=== Begin Enclosure ===

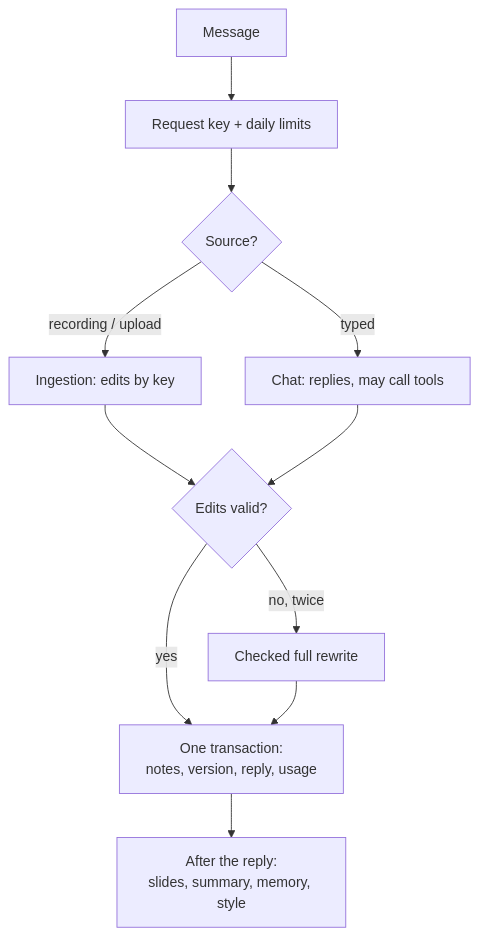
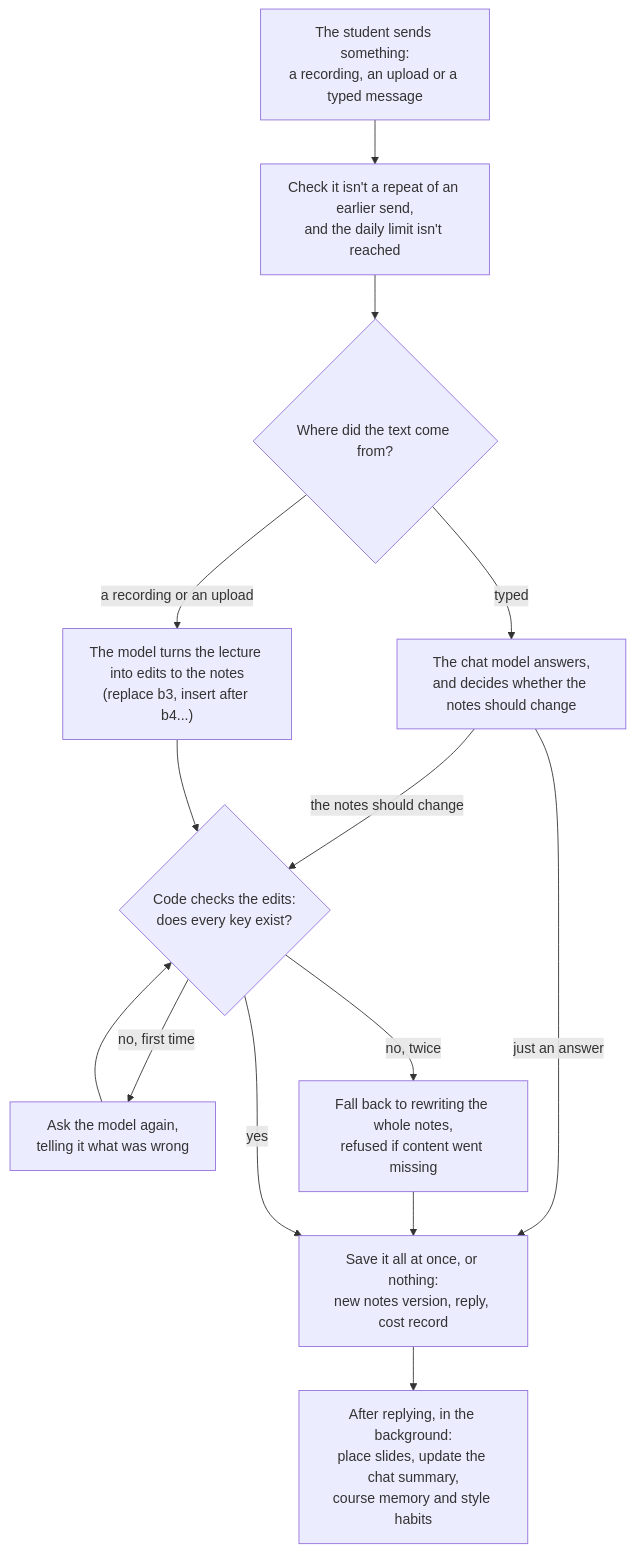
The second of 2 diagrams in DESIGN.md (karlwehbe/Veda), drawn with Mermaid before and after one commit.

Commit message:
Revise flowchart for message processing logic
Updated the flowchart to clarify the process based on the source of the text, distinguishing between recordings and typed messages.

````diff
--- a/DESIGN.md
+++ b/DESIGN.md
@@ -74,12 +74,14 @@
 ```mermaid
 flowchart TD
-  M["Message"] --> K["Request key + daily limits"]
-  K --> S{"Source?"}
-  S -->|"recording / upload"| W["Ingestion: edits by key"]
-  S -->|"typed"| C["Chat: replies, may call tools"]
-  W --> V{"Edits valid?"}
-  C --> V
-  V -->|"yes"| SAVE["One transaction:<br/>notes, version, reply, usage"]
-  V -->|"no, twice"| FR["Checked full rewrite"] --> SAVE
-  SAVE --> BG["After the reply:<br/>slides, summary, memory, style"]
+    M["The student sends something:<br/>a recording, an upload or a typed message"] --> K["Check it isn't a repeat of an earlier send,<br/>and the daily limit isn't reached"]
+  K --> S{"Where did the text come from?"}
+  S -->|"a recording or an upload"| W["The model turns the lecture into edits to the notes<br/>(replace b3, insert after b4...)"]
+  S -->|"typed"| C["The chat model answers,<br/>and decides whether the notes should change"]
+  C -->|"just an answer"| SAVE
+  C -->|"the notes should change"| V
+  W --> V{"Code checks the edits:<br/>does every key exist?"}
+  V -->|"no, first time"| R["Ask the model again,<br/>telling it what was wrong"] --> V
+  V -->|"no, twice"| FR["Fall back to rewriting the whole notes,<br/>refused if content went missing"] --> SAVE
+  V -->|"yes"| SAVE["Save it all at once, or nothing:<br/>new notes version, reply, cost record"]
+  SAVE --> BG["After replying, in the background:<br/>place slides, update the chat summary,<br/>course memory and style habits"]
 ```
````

=== End Enclosure ===

▶ **Goal of the exercise**:
A verbatim copy of the data, with all pictures omitted, is the required output.

▶ **Result of this task**:
The second of 2 diagrams in DESIGN.md (karlwehbe/Veda), drawn with Mermaid before and after one commit.

Commit message:
Revise flowchart for message processing logic
Updated the flowchart to clarify the process based on the source of the text, distinguishing between recordings and typed messages.

````diff
--- a/DESIGN.md
+++ b/DESIGN.md
@@ -74,12 +74,14 @@
 ```mermaid
 flowchart TD
-  M["Message"] --> K["Request key + daily limits"]
-  K --> S{"Source?"}
-  S -->|"recording / upload"| W["Ingestion: edits by key"]
-  S -->|"typed"| C["Chat: replies, may call tools"]
-  W --> V{"Edits valid?"}
-  C --> V
-  V -->|"yes"| SAVE["One transaction:<br/>notes, version, reply, usage"]
-  V -->|"no, twice"| FR["Checked full rewrite"] --> SAVE
-  SAVE --> BG["After the reply:<br/>slides, summary, memory, style"]
+    M["The student sends something:<br/>a recording, an upload or a typed message"] --> K["Check it isn't a repeat of an earlier send,<br/>and the daily limit isn't reached"]
+  K --> S{"Where did the text come from?"}
+  S -->|"a recording or an upload"| W["The model turns the lecture into edits to the notes<br/>(replace b3, insert after b4...)"]
+  S -->|"typed"| C["The chat model answers,<br/>and decides whether the notes should change"]
+  C -->|"just an answer"| SAVE
+  C -->|"the notes should change"| V
+  W --> V{"Code checks the edits:<br/>does every key exist?"}
+  V -->|"no, first time"| R["Ask the model again,<br/>telling it what was wrong"] --> V
+  V -->|"no, twice"| FR["Fall back to rewriting the whole notes,<br/>refused if content went missing"] --> SAVE
+  V -->|"yes"| SAVE["Save it all at once, or nothing:<br/>new notes version, reply, cost record"]
+  SAVE --> BG["After replying, in the background:<br/>place slides, update the chat summary,<br/>course memory and style habits"]
 ```
````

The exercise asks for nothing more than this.